Germany's strongest political party, currently headed by Chancellor Angela Merkel, has been in power for most of the time since the end of World War II.
The CDU was founded after World War II. Five of the eight chancellors since 1949 came from the CDU. It has 470,000 members and a voter base of Christian and conservative, often elderly, citizens as well as small and medium-sized entrepreneurs. In the 2013 general election, the CDU and its Bavarian Christian Social Union sister party won 311 of the 631 available seats. Nevertheless, Merkel was forced to forge a "grand coalition" with the party's main rivals, the center-left Social Democrats. This is a collection of DW's content on the CDU.
At school, Jens Spahn said he aimed to become chancellor one day. At 22, he won a seat in Germany's parliament. Today, critics of Angela Merkel's centrist approach in the CDU are pinning their hopes on the 37-year-old.
Chancellor Angela Merkel's upcoming cabinet picks will signal whether the CDU remains in the political center. She faces calls from senior party members to move right in an effort to regain voters the party lost in 2017.

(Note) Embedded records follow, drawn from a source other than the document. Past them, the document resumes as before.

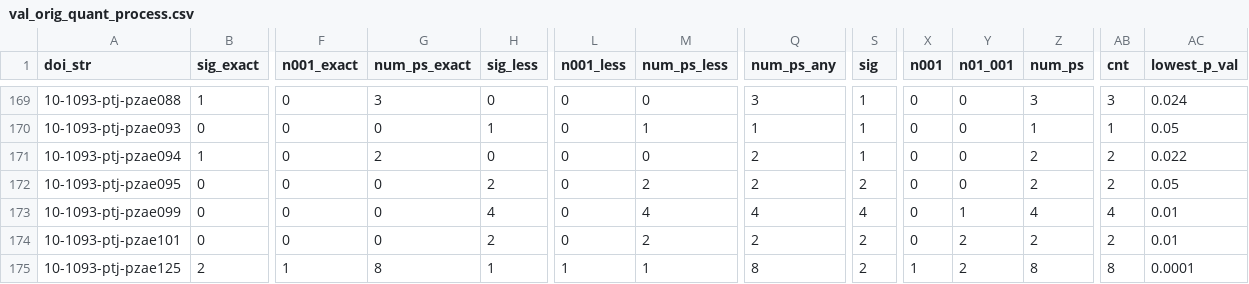
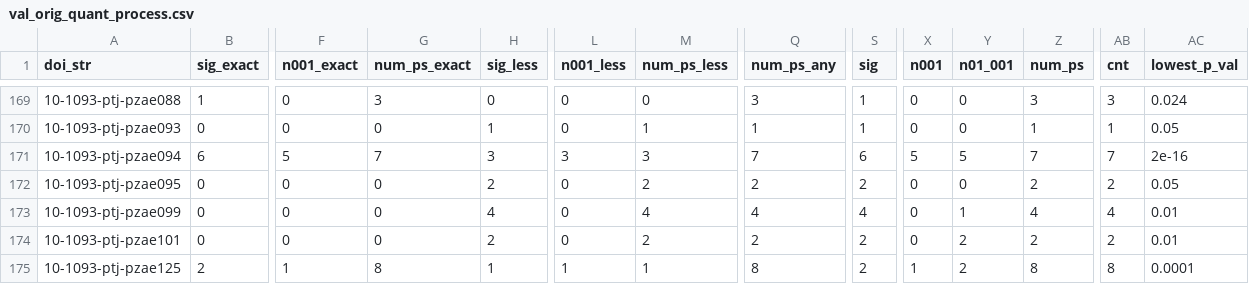
Before and after one commit to Boisgontier-Lab/PT_research_practice, a CSV file: Analysis/PTChange-main/dataframes/val_orig_quant_process.csv, drawn as a sheet; only a part is shown, gaps mark what is left out; the diff covers the shown part only; the diff names each change by its address in the sheet, - before the commit and + after, or states it on an @@ line.

```diff
--- a/Analysis/PTChange-main/dataframes/val_orig_quant_process.csv
+++ b/Analysis/PTChange-main/dataframes/val_orig_quant_process.csv
-B171 (sig_exact): 1
+B171 (sig_exact): 6
-F171 (n001_exact): 0
+F171 (n001_exact): 5
-G171 (num_ps_exact): 2
+G171 (num_ps_exact): 7
-H171 (sig_less): 0
+H171 (sig_less): 3
-L171 (n001_less): 0
+L171 (n001_less): 3
-M171 (num_ps_less): 0
+M171 (num_ps_less): 3
-Q171 (num_ps_any): 2
+Q171 (num_ps_any): 7
-S171 (sig): 1
+S171 (sig): 6
-X171 (n001): 0
+X171 (n001): 5
-Y171 (n01_001): 0
+Y171 (n01_001): 5
-Z171 (num_ps): 2
+Z171 (num_ps): 7
-AB171 (cnt): 2
+AB171 (cnt): 7
-AC171 (lowest_p_val): 0.022
+AC171 (lowest_p_val): 2e-16
```
Also changed, not shown: 7 edited cells elsewhere in this file, Analysis/PTChange-main/dataframes/val_orig_quant.csv, Analysis/PTChange-main/dataframes/val_orig_quant_by_pval.csv, 1 other file.
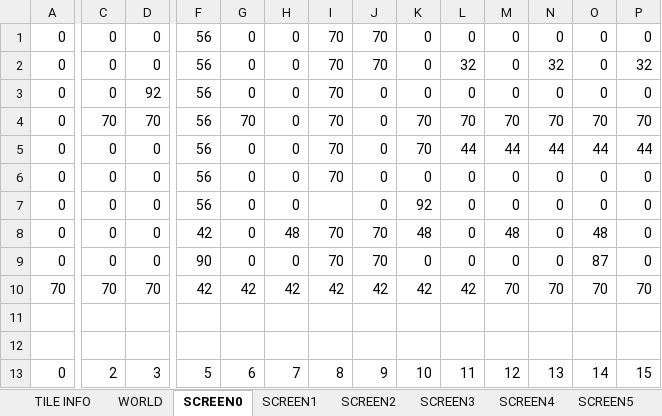
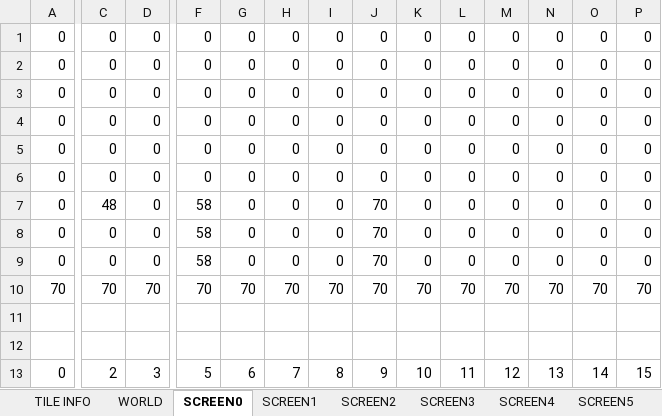
Before and after one commit to cmgonzalez/gandalf, an Excel workbook: map/gandalf_map.xlsm, sheet SCREEN0, drawn as a sheet; only a part is shown, gaps mark what is left out; values as stored, in another font and other column widths than the file's, no cell formats; charts and pictures not drawn; removed rows and columns are numbered as before the commit, all else as after; rows hold the shown columns only; the diff covers the shown part only; the diff names each change by its address in the sheet, - before the commit and + after, or states it on an @@ line.

```diff
--- a/map/gandalf_map.xlsm (sheet SCREEN0)
+++ b/map/gandalf_map.xlsm (sheet SCREEN0)
-F1:F3: 56
+F1:F3: 0
-I1:I3: 70
+I1:I3: 0
-J1:J2: 70
+J1:J2: 0
-L2: 32
+L2: 0
-N2: 32
+N2: 0
-P2: 32
+P2: 0
-D3: 92
+D3: 0
-row 4: 0 | 70 | 70 | 56 | 70 | 0 | 70 | 0 | 70 | 70 | 70 | 70 | 70 | 70
+row 4: 0 | 0 | 0 | 0 | 0 | 0 | 0 | 0 | 0 | 0 | 0 | 0 | 0 | 0
-F5:F6: 56
+F5:F6: 0
-I5:I6: 70
+I5:I6: 0
-K5: 70
+K5: 0
-L5: 44
+L5: 0
-M5: 44
+M5: 0
-N5: 44
+N5: 0
-O5: 44
+O5: 0
-P5: 44
+P5: 0
-C7: 0
+C7: 48
-F7: 56
+F7: 58
-I7: (empty)
+I7: 0
-J7: 0
+J7: 70
-K7: 92
+K7: 0
-F8: 42
+F8: 58
-H8: 48
+H8: 0
-I8:I9: 70
+I8:I9: 0
-K8: 48
+K8: 0
-M8: 48
+M8: 0
-O8: 48
+O8: 0
-F9: 90
+F9: 58
-O9: 87
+O9: 0
-F10: 42
+F10: 70
-G10: 42
+G10: 70
-H10: 42
+H10: 70
-I10: 42
+I10: 70
-J10: 42
+J10: 70
-K10: 42
+K10: 70
-L10: 42
+L10: 70
```
Also changed, not shown: 2 edited cells elsewhere in this sheet, sheet TILE INFO, sheet WORLD, cell formats, 18 other files.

German Chancellor Angela Merkel has nominated Saarland State Premier Annegret Kramp-Karrenbauer to be the CDU's next secretary general. She will take over from Peter Tauber, who is stepping down due to health reasons.